*Recorded information*.

= = =

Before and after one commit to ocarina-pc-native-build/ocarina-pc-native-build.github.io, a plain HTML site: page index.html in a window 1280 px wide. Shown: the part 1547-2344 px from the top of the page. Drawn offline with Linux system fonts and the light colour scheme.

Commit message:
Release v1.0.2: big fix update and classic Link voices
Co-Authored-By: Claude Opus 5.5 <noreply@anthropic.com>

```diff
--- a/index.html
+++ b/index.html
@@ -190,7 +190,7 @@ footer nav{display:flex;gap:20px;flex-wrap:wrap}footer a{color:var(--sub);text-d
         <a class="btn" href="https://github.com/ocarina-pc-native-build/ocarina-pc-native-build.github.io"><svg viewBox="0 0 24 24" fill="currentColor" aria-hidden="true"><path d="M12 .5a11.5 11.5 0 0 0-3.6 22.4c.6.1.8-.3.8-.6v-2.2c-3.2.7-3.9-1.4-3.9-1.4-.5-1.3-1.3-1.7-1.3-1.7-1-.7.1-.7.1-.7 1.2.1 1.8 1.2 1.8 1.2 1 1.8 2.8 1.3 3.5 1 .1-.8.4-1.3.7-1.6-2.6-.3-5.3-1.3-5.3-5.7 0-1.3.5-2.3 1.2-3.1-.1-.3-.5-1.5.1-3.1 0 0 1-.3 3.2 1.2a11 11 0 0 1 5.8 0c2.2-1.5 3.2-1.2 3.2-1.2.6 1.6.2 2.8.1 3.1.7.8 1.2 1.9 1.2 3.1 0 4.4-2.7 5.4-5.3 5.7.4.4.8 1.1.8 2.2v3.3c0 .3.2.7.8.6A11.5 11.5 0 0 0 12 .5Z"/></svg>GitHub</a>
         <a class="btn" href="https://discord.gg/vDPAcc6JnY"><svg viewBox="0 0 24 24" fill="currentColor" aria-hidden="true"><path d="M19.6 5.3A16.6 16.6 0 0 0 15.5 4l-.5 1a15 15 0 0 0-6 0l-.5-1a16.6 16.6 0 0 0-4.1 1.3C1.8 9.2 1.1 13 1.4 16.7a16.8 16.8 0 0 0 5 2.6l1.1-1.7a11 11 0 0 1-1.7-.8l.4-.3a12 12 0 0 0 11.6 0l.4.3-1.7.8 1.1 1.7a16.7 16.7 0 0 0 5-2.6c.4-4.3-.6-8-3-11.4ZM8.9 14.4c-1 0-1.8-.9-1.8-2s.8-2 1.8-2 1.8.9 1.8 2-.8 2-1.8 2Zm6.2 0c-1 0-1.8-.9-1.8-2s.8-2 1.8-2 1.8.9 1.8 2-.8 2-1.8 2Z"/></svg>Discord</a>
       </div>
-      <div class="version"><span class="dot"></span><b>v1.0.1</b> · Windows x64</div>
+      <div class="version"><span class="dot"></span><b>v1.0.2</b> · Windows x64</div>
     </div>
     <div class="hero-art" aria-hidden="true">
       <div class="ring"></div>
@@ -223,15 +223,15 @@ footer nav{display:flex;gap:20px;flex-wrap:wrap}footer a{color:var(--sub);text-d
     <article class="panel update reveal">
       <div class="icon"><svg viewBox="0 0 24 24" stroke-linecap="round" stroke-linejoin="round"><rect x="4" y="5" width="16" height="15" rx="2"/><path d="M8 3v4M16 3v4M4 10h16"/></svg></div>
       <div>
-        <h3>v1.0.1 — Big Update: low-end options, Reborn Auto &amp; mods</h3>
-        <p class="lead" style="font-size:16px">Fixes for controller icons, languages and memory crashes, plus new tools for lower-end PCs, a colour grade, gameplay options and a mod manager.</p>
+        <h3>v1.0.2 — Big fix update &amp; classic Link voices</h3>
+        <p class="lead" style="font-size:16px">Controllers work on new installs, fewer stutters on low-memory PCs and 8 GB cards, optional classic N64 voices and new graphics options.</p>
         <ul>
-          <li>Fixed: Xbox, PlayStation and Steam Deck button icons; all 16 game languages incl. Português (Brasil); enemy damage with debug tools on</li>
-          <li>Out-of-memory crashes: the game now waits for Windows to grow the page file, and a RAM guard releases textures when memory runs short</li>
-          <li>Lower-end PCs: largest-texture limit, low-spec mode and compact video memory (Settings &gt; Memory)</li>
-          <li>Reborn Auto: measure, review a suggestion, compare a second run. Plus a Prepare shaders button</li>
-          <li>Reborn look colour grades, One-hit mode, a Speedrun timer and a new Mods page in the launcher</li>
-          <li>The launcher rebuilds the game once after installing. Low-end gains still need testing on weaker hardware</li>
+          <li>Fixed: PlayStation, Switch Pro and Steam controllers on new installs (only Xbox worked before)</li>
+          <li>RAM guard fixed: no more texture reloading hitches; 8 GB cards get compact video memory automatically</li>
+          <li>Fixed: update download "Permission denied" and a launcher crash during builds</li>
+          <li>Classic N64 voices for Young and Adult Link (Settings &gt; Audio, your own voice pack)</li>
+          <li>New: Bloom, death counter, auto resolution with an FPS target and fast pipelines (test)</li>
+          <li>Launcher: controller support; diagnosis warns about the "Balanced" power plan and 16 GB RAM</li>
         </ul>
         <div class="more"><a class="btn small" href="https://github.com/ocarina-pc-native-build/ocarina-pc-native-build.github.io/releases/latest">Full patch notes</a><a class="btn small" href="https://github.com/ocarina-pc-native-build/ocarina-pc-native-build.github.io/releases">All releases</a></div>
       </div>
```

= = =

*Work to be completed*.
Each line of the records belongs in the answer, reproduced exactly.

*Result of this exercise*.
Before and after one commit to ocarina-pc-native-build/ocarina-pc-native-build.github.io, a plain HTML site: page index.html in a window 1280 px wide. Shown: the part 1547-2344 px from the top of the page. Drawn offline with Linux system fonts and the light colour scheme.

Commit message:
Release v1.0.2: big fix update and classic Link voices
Co-Authored-By: Claude Opus 5.5 <noreply@anthropic.com>

```diff
--- a/index.html
+++ b/index.html
@@ -190,7 +190,7 @@ footer nav{display:flex;gap:20px;flex-wrap:wrap}footer a{color:var(--sub);text-d
         <a class="btn" href="https://github.com/ocarina-pc-native-build/ocarina-pc-native-build.github.io"><svg viewBox="0 0 24 24" fill="currentColor" aria-hidden="true"><path d="M12 .5a11.5 11.5 0 0 0-3.6 22.4c.6.1.8-.3.8-.6v-2.2c-3.2.7-3.9-1.4-3.9-1.4-.5-1.3-1.3-1.7-1.3-1.7-1-.7.1-.7.1-.7 1.2.1 1.8 1.2 1.8 1.2 1 1.8 2.8 1.3 3.5 1 .1-.8.4-1.3.7-1.6-2.6-.3-5.3-1.3-5.3-5.7 0-1.3.5-2.3 1.2-3.1-.1-.3-.5-1.5.1-3.1 0 0 1-.3 3.2 1.2a11 11 0 0 1 5.8 0c2.2-1.5 3.2-1.2 3.2-1.2.6 1.6.2 2.8.1 3.1.7.8 1.2 1.9 1.2 3.1 0 4.4-2.7 5.4-5.3 5.7.4.4.8 1.1.8 2.2v3.3c0 .3.2.7.8.6A11.5 11.5 0 0 0 12 .5Z"/></svg>GitHub</a>
         <a class="btn" href="https://discord.gg/vDPAcc6JnY"><svg viewBox="0 0 24 24" fill="currentColor" aria-hidden="true"><path d="M19.6 5.3A16.6 16.6 0 0 0 15.5 4l-.5 1a15 15 0 0 0-6 0l-.5-1a16.6 16.6 0 0 0-4.1 1.3C1.8 9.2 1.1 13 1.4 16.7a16.8 16.8 0 0 0 5 2.6l1.1-1.7a11 11 0 0 1-1.7-.8l.4-.3a12 12 0 0 0 11.6 0l.4.3-1.7.8 1.1 1.7a16.7 16.7 0 0 0 5-2.6c.4-4.3-.6-8-3-11.4ZM8.9 14.4c-1 0-1.8-.9-1.8-2s.8-2 1.8-2 1.8.9 1.8 2-.8 2-1.8 2Zm6.2 0c-1 0-1.8-.9-1.8-2s.8-2 1.8-2 1.8.9 1.8 2-.8 2-1.8 2Z"/></svg>Discord</a>
       </div>
-      <div class="version"><span class="dot"></span><b>v1.0.1</b> · Windows x64</div>
+      <div class="version"><span class="dot"></span><b>v1.0.2</b> · Windows x64</div>
     </div>
     <div class="hero-art" aria-hidden="true">
       <div class="ring"></div>
@@ -223,15 +223,15 @@ footer nav{display:flex;gap:20px;flex-wrap:wrap}footer a{color:var(--sub);text-d
     <article class="panel update reveal">
       <div class="icon"><svg viewBox="0 0 24 24" stroke-linecap="round" stroke-linejoin="round"><rect x="4" y="5" width="16" height="15" rx="2"/><path d="M8 3v4M16 3v4M4 10h16"/></svg></div>
       <div>
-        <h3>v1.0.1 — Big Update: low-end options, Reborn Auto &amp; mods</h3>
-        <p class="lead" style="font-size:16px">Fixes for controller icons, languages and memory crashes, plus new tools for lower-end PCs, a colour grade, gameplay options and a mod manager.</p>
+        <h3>v1.0.2 — Big fix update &amp; classic Link voices</h3>
+        <p class="lead" style="font-size:16px">Controllers work on new installs, fewer stutters on low-memory PCs and 8 GB cards, optional classic N64 voices and new graphics options.</p>
         <ul>
-          <li>Fixed: Xbox, PlayStation and Steam Deck button icons; all 16 game languages incl. Português (Brasil); enemy damage with debug tools on</li>
-          <li>Out-of-memory crashes: the game now waits for Windows to grow the page file, and a RAM guard releases textures when memory runs short</li>
-          <li>Lower-end PCs: largest-texture limit, low-spec mode and compact video memory (Settings &gt; Memory)</li>
-          <li>Reborn Auto: measure, review a suggestion, compare a second run. Plus a Prepare shaders button</li>
-          <li>Reborn look colour grades, One-hit mode, a Speedrun timer and a new Mods page in the launcher</li>
-          <li>The launcher rebuilds the game once after installing. Low-end gains still need testing on weaker hardware</li>
+          <li>Fixed: PlayStation, Switch Pro and Steam controllers on new installs (only Xbox worked before)</li>
+          <li>RAM guard fixed: no more texture reloading hitches; 8 GB cards get compact video memory automatically</li>
+          <li>Fixed: update download "Permission denied" and a launcher crash during builds</li>
+          <li>Classic N64 voices for Young and Adult Link (Settings &gt; Audio, your own voice pack)</li>
+          <li>New: Bloom, death counter, auto resolution with an FPS target and fast pipelines (test)</li>
+          <li>Launcher: controller support; diagnosis warns about the "Balanced" power plan and 16 GB RAM</li>
         </ul>
         <div class="more"><a class="btn small" href="https://github.com/ocarina-pc-native-build/ocarina-pc-native-build.github.io/releases/latest">Full patch notes</a><a class="btn small" href="https://github.com/ocarina-pc-native-build/ocarina-pc-native-build.github.io/releases">All releases</a></div>
       </div>
```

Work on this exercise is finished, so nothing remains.